I have hardly ever felt more connected to the world and to reality as being out riding at night, the full moon shining over everything.
By the time we reached the bottom of Gray Butte and remounted, my toes were toasty warm. The full moon reflected on the perfectly white snow, and I forgot all about the misery of being cold and was completely content right there with my horse and my family. As we descended out of the hills and closer to the trailer, I looked behind me and caught my breath as the full moon silhouetted the hills and cast our shadows over the snow. This was what it would be like to race Tevis someday. Riding under the full moon, in complete unison with my horse.
As the days got longer, so did our rides. We were regularly doing rides between 20 and 30 miles to prepare for the Nevada Derby, and by the time April rolled around, I felt about as prepared as I could be.
Besides training for the race, I also wanted my beautiful mare Midnite to stand out in the crowd of horses at our first 50-mile race. To do this, I polished her hoofs with bright-green nail polish and braided her mane and tail.

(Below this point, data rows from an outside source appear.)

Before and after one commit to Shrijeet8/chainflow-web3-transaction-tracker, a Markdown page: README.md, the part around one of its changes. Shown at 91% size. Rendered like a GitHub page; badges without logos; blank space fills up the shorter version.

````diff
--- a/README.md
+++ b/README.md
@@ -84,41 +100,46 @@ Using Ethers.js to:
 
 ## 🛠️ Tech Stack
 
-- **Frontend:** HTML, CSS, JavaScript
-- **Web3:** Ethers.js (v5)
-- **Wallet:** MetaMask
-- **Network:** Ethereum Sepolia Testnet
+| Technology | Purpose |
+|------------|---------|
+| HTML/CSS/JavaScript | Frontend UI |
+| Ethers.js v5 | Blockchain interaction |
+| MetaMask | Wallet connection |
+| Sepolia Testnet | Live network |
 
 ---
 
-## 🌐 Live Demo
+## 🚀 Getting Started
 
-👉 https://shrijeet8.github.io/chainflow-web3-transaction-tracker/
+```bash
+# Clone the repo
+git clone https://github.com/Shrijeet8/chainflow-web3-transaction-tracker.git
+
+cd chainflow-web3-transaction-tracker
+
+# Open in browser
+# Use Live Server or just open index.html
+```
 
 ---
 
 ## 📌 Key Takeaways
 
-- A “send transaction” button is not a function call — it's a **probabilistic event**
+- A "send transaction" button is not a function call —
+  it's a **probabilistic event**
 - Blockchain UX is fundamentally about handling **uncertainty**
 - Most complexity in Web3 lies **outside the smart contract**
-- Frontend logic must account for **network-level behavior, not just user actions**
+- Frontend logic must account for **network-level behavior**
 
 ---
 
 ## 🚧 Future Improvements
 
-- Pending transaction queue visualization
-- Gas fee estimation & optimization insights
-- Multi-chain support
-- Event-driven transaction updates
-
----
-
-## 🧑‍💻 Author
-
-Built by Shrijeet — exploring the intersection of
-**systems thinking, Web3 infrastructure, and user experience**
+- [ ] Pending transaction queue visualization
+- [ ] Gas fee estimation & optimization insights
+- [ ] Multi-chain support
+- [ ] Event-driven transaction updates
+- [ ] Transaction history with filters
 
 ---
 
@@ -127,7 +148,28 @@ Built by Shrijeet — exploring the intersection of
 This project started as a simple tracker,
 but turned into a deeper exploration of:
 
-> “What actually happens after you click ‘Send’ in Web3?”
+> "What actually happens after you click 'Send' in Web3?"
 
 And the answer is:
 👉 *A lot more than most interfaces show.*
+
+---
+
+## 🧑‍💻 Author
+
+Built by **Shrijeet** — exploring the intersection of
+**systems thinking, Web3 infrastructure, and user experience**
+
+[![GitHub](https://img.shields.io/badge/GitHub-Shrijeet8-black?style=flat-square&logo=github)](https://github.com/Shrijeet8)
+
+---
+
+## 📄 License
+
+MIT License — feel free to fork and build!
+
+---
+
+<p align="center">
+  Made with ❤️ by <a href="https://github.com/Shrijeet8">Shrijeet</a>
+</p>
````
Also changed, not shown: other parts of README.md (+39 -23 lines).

The ride camp was located in a sea of sagebrush, and there were no trees to slow the howling wind. The barbed-wire fence that surrounded the ride camp was lined with tumbleweeds that had blown across the desert and created a natural wall. As the wind came off the mountains and whipped its way around the trailers and horses, we set up blankets to block the wind for the horses. It dried out my skin and filled my eyes with sand.
Once we started the race, the April wind gusts just about blew tiny me out of the saddle as we crossed the high desert and got into the Nevada high country. There was snow on the side of the trail, and the north hillsides were still frozen. The freezing temperatures made for a real endurance experience. I have never in my life wanted to quit as badly as I did during that first 50-mile race.
About halfway through, I was flung off of Midnite. She had been grazing, as she always liked to do. We had a mutual agreement that she could do what she wanted as long as she took care of me. Suddenly, Midnite realized the other horses hadn’t stopped to eat with her, and she took off at a dead run, slamming on the brakes when she caught up to them. This was nothing new to me, but this time the only trouble was she stopped on a very steep downhill, propelling me between her ears to the ground.
The first lesson my parents taught me in riding a horse is you always get back on. So, despite everything—my hurt pride and body aches from coming off Midnite unexpectedly—I got back on.
I finished in 6th place and was officially an endurance rider! Only four more years until I would be old enough to compete in Tevis.
Order your copy of Chasing Dreams here.